John Hannah, left, and Dustin Clare in “Spartacus: Gods of the Arena,” starting Friday on Starz.
Like AMC’s “Mad Men” the latest series on Starz is a period drama in which the patriarchy dominates, the class system is rigidly delineated, and the cultural attitude toward drinking has yet
to fall under the punishing heels of recovery and restraint. As its name suggests, “Spartacus: Gods of the
Arena” (beginning on Friday) is set well before the advent of Alcoholics Anonymous but right during the high moment of extreme sports. Specifically we are in the late 70s B.C. in the
ancient city of Capua at a Roman gladiatorial campus where dorm life leaves the shenanigans at the Big Ten looking fairly pathetic.
“Spartacus” belongs distinctly to the swords-and-sandals school, one turning into a specialty for Starz, the premium-cable channel striving for the status of HBO and Showtime. “Gods of the
Arena” spins a six-episode back story from last year’s initial installment, “Spartacus: Blood and Sand,” which charted the rise of the Thracian gladiator who led a slave rebellion against the
Roman ruling class from 73 to 71 B.C.
The plan originally had been to film a sequel, but when the actor portraying Spartacus, Andy Whitfield, learned he had a recurrence of cancer and became unable to work, the network decided to
look for a related narrative not dependent on his character.
The result is a production even more fantastically soapy than the first, visually elevated by an apocalyptic video-game look in which the orgiastic sex and violence are presented with a
studied, syncopated choreography. Technologically we’ve come a long way from Stanley Kubrick’s “Spartacus” in 1960 and the 1976 BBC series “I, Claudius,” so that something even as
fundamentally absurd as “Gods of the Arena” can be said to bear the sophistication it does not necessarily possess.
The current series revolves around the historical figure Batiatus, owner of the Capua slave-gladiators, and Gannicus, in particular, played by Dustin Clare, who appears as a kind of
vainglorious hybrid of Colin Farrell and Fabio. A champion in the field, Gannicus is poised to bring his owner greater and greater glory. As the proprietor of a sports franchise who has also
fallen under the shadow of his politically dominant father, Batiatus reminds one of George W. Bush during his Texas Rangers phase.
Batiatus is portrayed exuberantly by John Hannah, the Scottish actor emblazoned in our minds as the mourner who recites Auden’s “Funeral Blues” at his lover’s memorial service in “Four Weddings and a Funeral.” Accustomed to playing softies, he seems
thrilled at the chance to swagger and do gutter talk.
There is plenty of it in the series, as well as group sex, gay sex and opium-induced hallucinations.
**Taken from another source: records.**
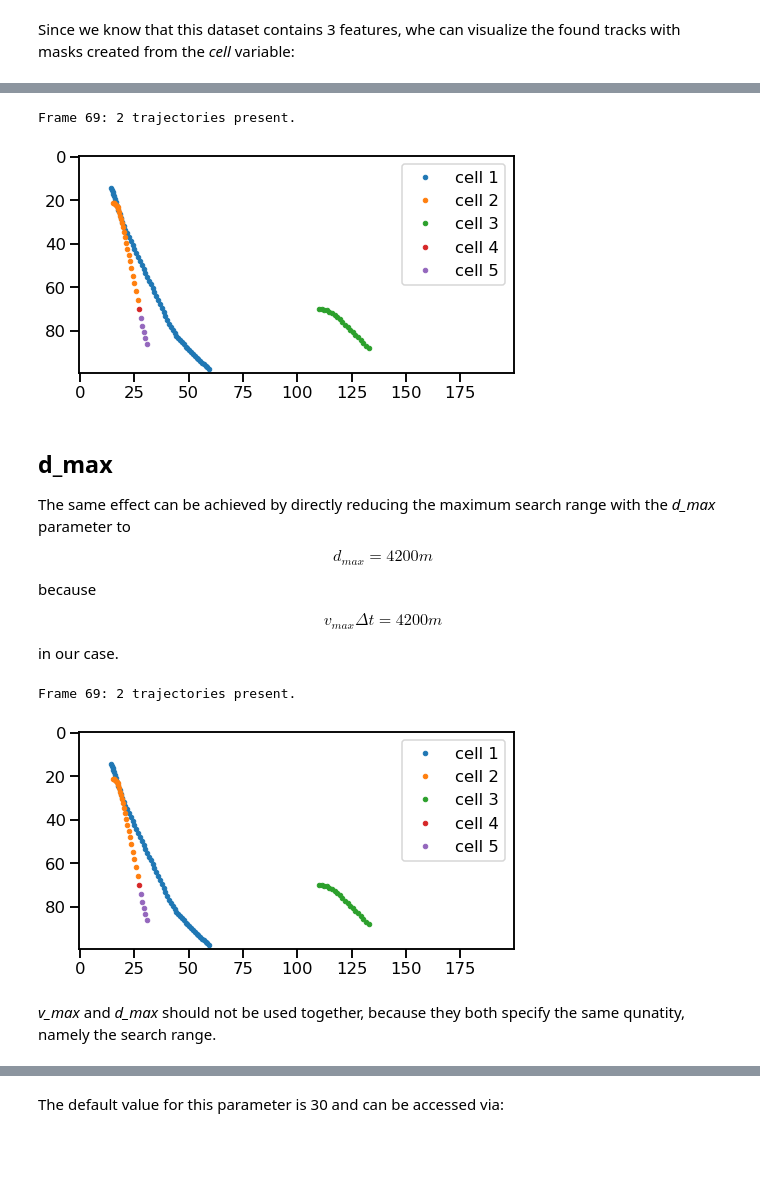
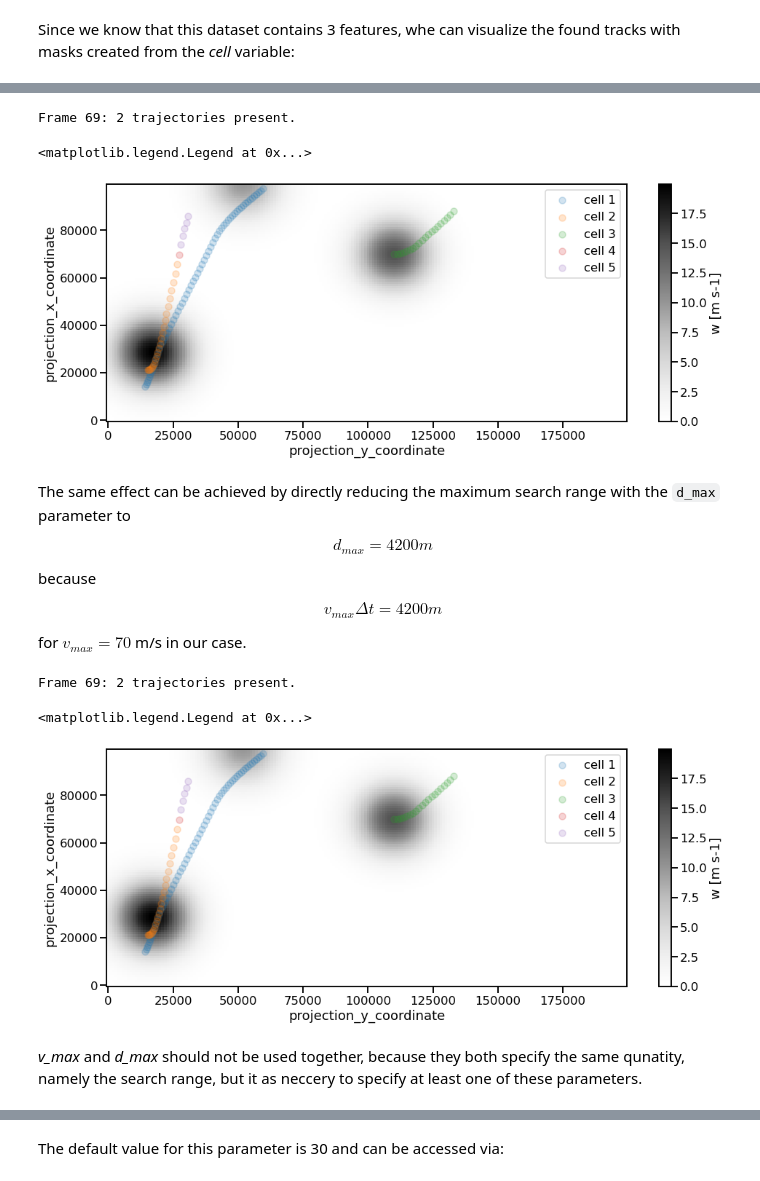
Before and after one commit to tobac-project/tobac-tutorials, a Jupyter notebook: tutorials/Basics/Linking.ipynb, the cells around one changed output, grey strips where cells are left out. Saved outputs shown, nothing was run; the diff lists cells and outputs as text; code cells hidden in the pictures; blank space fills up the shorter version.

```diff
--- a/tutorials/Basics/Linking.ipynb
+++ b/tutorials/Basics/Linking.ipynb
@@ -17,7 +22,6 @@ Since it has a time dimension, the sample data from the testing utilities is als
 data = tobac.testing.make_sample_data_2D_3blobs_inv()
 dxy, dt = tobac.utils.get_spacings(data)
 features = tobac.themes.tobac_v1.feature_detection_multithreshold(data, dxy, threshold=1)
-mask, features = tobac.themes.tobac_v1.segmentation(features, data, dxy, threshold=1)
 # %% [markdown]
 Now the linking via trackpy can be performed. Notice that the temporal spacing is also a required input this time. Additionally, it is necessary to provide either a maximum speed *v_max* or a maximum search range *d_max*. Here we use a maximum speed of 100 m/s:
 # %%
@@ -87,0 +53,20 @@ FuncAnimation(fig, animate, interval=100)
+# %%
+fig, ax = plt.subplots(ncols = 1, nrows = 1, figsize = (16, 6))
+
+data.isel(time=50).plot(ax=ax, cmap = 'Greys')
+
+for i, cell_track in track.groupby('cell'):
+
+    index = int(cell_track['cell'].data[0])
+
+    cell_track.plot.scatter(
+                    y="projection_x_coordinate",
+                    x="projection_y_coordinate",
+                    ax=ax,
+                    marker="o",
+                    alpha=0.2,
+                    label='cell {0}'.format(index)
+                )
+
+ax.set_title('trajectories in the data')
+plt.legend()
@@ -138,21 +122,27 @@ By reducing the speed we will find more cells, because a feature that is not ass
 # %%
-track = tobac.themes.tobac_v1.linking_trackpy(features, data, dt=dt, dxy=dxy, v_max = 70)
+track = tobac.themes.tobac_v1.linking_trackpy(features, data, dt=dt, dxy=dxy, v_max = 70, method_linking='predict')
 
-fig, ax = plt.subplots(ncols = 1, nrows = 1, figsize = (8, 4))
-ax.imshow(data[0], alpha = 0)
+fig, ax = plt.subplots(ncols = 1, nrows = 1, figsize = (16, 6))
 
-for i, cell_track in enumerate(track.groupby('cell')):
-    ax.plot(cell_track[1]['hdim_2'], cell_track[1]['hdim_1'], marker = '.', linestyle = '', label = 'cell {}'.format(i+1))
+data.isel(time=50).plot(ax=ax, cmap = 'Greys')
 
-ax.legend()
-plt.show()
+for i, cell_track in track.groupby('cell'):
+    cell_track.plot.scatter(
+                    y="projection_x_coordinate",
+                    x="projection_y_coordinate",
+                    ax=ax,
+                    marker="o",
+                    alpha=0.2,
+                    label='cell {0}'.format(int(i))
+                )
+
+plt.legend()
 # %% [output]
 Frame 69: 2 trajectories present.
+<matplotlib.legend.Legend at 0x...>
-[figure, old version]
+[figure, new version]
 # %% [markdown]
-## d_max
-
-The same effect can be achieved by directly reducing the maximum search range with the *d_max* parameter to
+The same effect can be achieved by directly reducing the maximum search range with the `d_max` parameter to
 
 $$
 d_{max} = 4200 m
@@ -164,21 +154,29 @@ $$
 v_{max} \Delta t = 4200 m
 $$
 
-in our case.
+for $v_{max} = 70$ m/s in our case.
 # %%
-track = tobac.themes.tobac_v1.linking_trackpy(features, data, dt=dt, dxy=dxy, d_max = 4200)
+track = tobac.themes.tobac_v1.linking_trackpy(features, data, dt=dt, dxy=dxy, d_max = 4200, method_linking='predict')
 
-fig, ax = plt.subplots(ncols = 1, nrows = 1, figsize = (8, 4))
-ax.imshow(data[0], alpha = 0)
+fig, ax = plt.subplots(ncols = 1, nrows = 1, figsize = (16, 6))
 
-for i, cell_track in enumerate(track.groupby('cell')):
-    ax.plot(cell_track[1]['hdim_2'], cell_track[1]['hdim_1'], marker = '.', linestyle = '', label = 'cell {}'.format(i+1))
+data.isel(time=50).plot(ax=ax, cmap = 'Greys')
 
-ax.legend()
-plt.show()
+for i, cell_track in track.groupby('cell'):
+    cell_track.plot.scatter(
+                    y="projection_x_coordinate",
+                    x="projection_y_coordinate",
+                    ax=ax,
+                    marker="o",
+                    alpha=0.2,
+                    label='cell {0}'.format(int(i))
+                )
+
+plt.legend()
 # %% [output]
 Frame 69: 2 trajectories present.
+<matplotlib.legend.Legend at 0x...>
-[figure, old version]
+[figure, new version]
 # %% [markdown]
-*v_max* and *d_max* should not be used together, because they both specify the same qunatity, namely the search range.
+*v_max* and *d_max* should not be used together, because they both specify the same qunatity, namely the search range, but it as neccery to specify at least one of these parameters.
 # %% [markdown]
```
Also changed, not shown: parts of 38 cells of this notebook.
Starz is currently run by Chris Albrecht, who guided HBO when it created much of its
finest programming, so comparisons with “Rome” are doubly inevitable. The two ventures are alike in togas only, with “Rome” offering a greater depth of historical curiosity.
“Gods” signals its campiness fairly emphatically with the appearance of Lucy Lawless from “Xena: Warrior Princess” as Batiatus’s driven and calculating wife, Lucretia, a woman with an
out-of-town bisexual best friend (Jaime Murray) who arrives in Capua as the ancient world’s gossip girl in chief. At first glance we suspect that she has packed trouble in her luggage, and
that her hostess gift is not a scented candle.
The arrival of the “Spartacus” series while Suzanne Collins’s “Hunger Games” trilogy has been dominating best-seller lists with its futuristic gladiator theme suggests there is an appetite
for stories of class warfare in the bloody, fatalistic extreme. (In the books the oppressed are pitted against one another in live death matches streamed on television.)
In another time it was gratifying enough to witness the inanities of the very wealthy on “Dallas” and “Dynasty,” but now perhaps we want to know that a more egregious fall is destined. Swords
and sandals offer the hope and the promise.
Gods of the Arena
Starz, Friday nights at 10, Eastern and Pacific times; 9 Central time.
Created and written by Steven S. DeKnight; Rob Tapert, Joshua Donen, Mr. DeKnight and Sam Raimi, executive producers. Produced by Starz Entertainment.
WITH: John Hannah (Batiatus), Lucy Lawless (Lucretia), Dustin Clare (Gannicus),Peter Mensah (Oenomaus), Jaime Murray (Gaia), Manu Bennett (Crixus), Marisa Ramirez (Melitta) and Jeffrey Thomas